The stereo satellite elevation surveying was initially referenced to 19 ground survey targets and 85,000 seismic source points with precise GPS elevations, as shown in Figure 1. The resulting horizontal match between the targets and the 50cm resolution stereo WorldView-2 satellite photos was approximately 25cm.
Following the completion of the DEM processing an additional 86,000 seismic source points were provided in the southern portion of the survey area, further confirming the close match between the source point elevations and the stereo satellite elevations.
Figure 2 shows the standard deviation and mean differences between the seismic shot point elevations and the stereo satellite elevations. The northern edge, which contains 53,000 seismic shot points, has a standard deviation of 30cm and mean difference of 5cm in elevation. The southern portion, which contains 118,000 seismic shot points, has a standard deviation of 28cm and mean difference of 8cm in elevation.
The availability of the satellite imagery and DEM has: reduced advanced scouting by ~80%; enabled safer vibroseis operations due to the identification of steeply sloped areas as no-go zones; resulted in fewer surveyor field days; and, provided a reliable comparison data set for quality control purposes.

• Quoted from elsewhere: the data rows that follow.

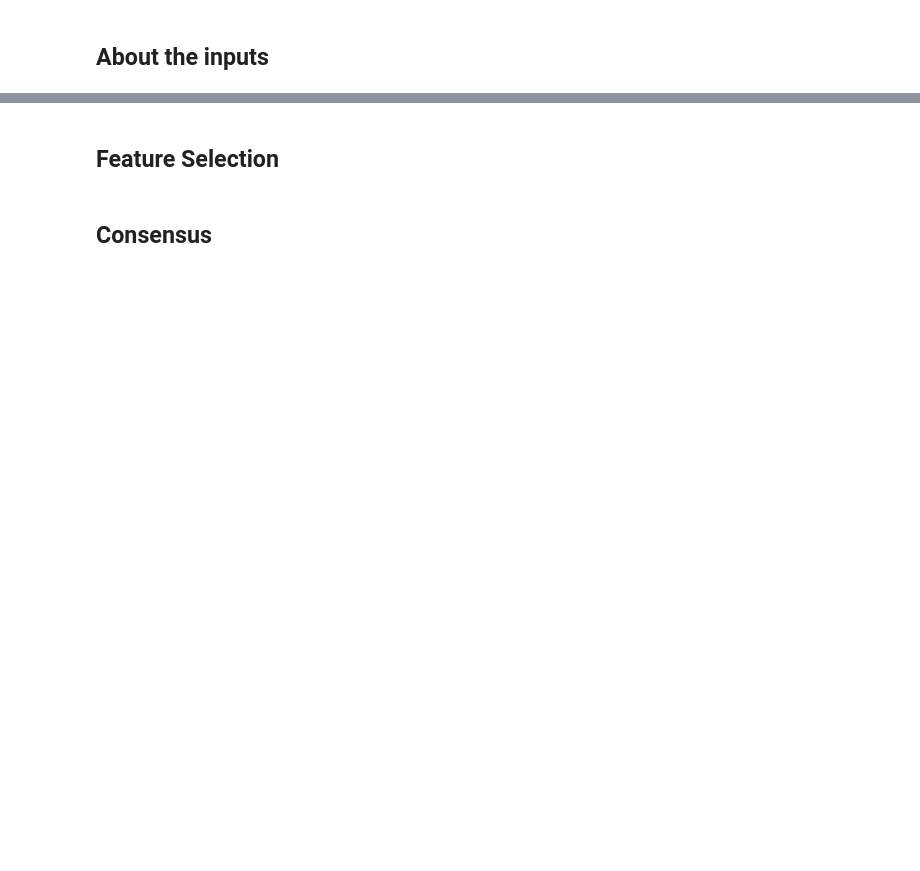
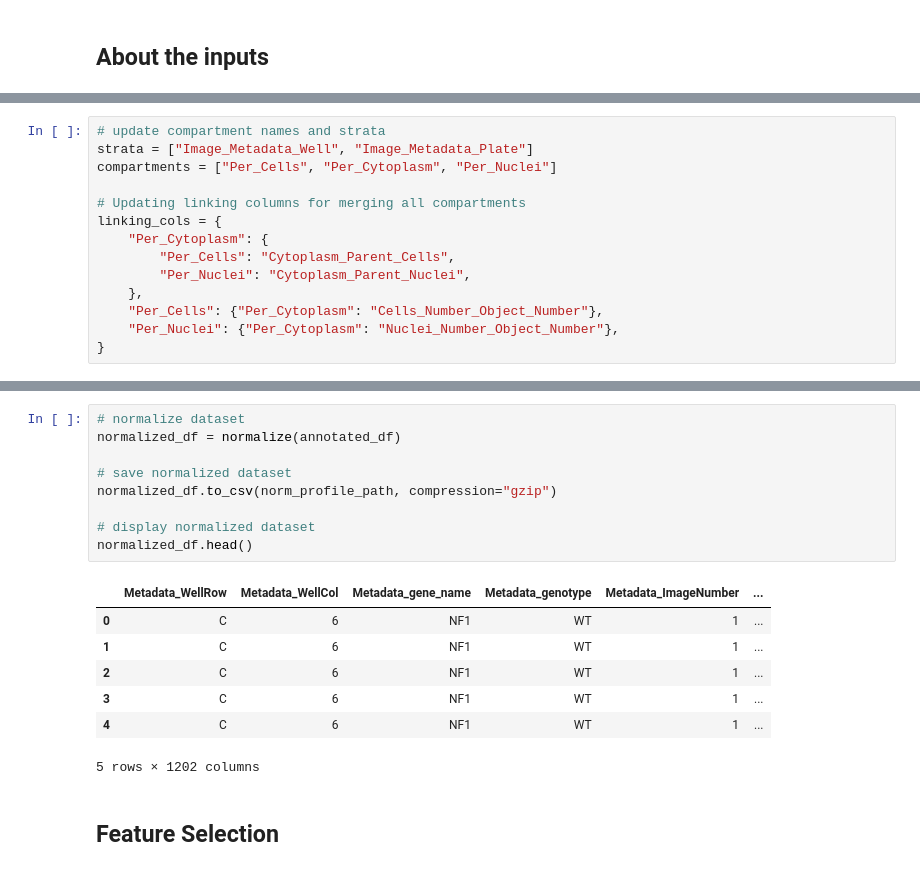
Before and after one commit to cytomining/pycytominer, a Jupyter notebook: tutorials/general_usage.ipynb, the cells around one changed output, grey strips where cells are left out. Drawn from its saved outputs; the diff is of its cells as text; blank space fills up the shorter version.

```diff
--- a/tutorials/general_usage.ipynb
+++ b/tutorials/general_usage.ipynb
@@ -42,0 +73,14 @@ OperationalError: (sqlite3.OperationalError) no such table: None
+# %%
+# update compartment names and strata
+strata = ["Image_Metadata_Well", "Image_Metadata_Plate"]
+compartments = ["Per_Cells", "Per_Cytoplasm", "Per_Nuclei"]
+
+# Updating linking columns for merging all compartments
+linking_cols = {
+    "Per_Cytoplasm": {
+        "Per_Cells": "Cytoplasm_Parent_Cells",
+        "Per_Nuclei": "Cytoplasm_Parent_Nuclei",
+    },
+    "Per_Cells": {"Per_Cytoplasm": "Cells_Number_Object_Number"},
+    "Per_Nuclei": {"Per_Cytoplasm": "Nuclei_Number_Object_Number"},
+}
@@ -43,4 +181,19 @@ OperationalError: (sqlite3.OperationalError) no such table: None
+# %%
+# normalize dataset
+normalized_df = normalize(annotated_df)
+
+# save normalized dataset
+normalized_df.to_csv(norm_profile_path, compression="gzip")
+
+# display normalized dataset
+normalized_df.head()
+# %% [output]
+|  | Metadata_WellRow | Metadata_WellCol | Metadata_gene_name | Metadata_genotype | Metadata_ImageNumber | ... |
+| 0 | C | 6 | NF1 | WT | 1 | ... |
+| 1 | C | 6 | NF1 | WT | 1 | ... |
+| 2 | C | 6 | NF1 | WT | 1 | ... |
+| 3 | C | 6 | NF1 | WT | 1 | ... |
+| 4 | C | 6 | NF1 | WT | 1 | ... |
+5 rows × 1202 columns
 # %% [markdown]
 ## Feature Selection
-# %% [markdown]
-## Consensus
```
Also changed, not shown: parts of 20 cells of this notebook.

By using stereo satellite elevations to complement an ongoing seismic survey the client could improve the efficiency of their resource management and gained increased confidence in both data sets.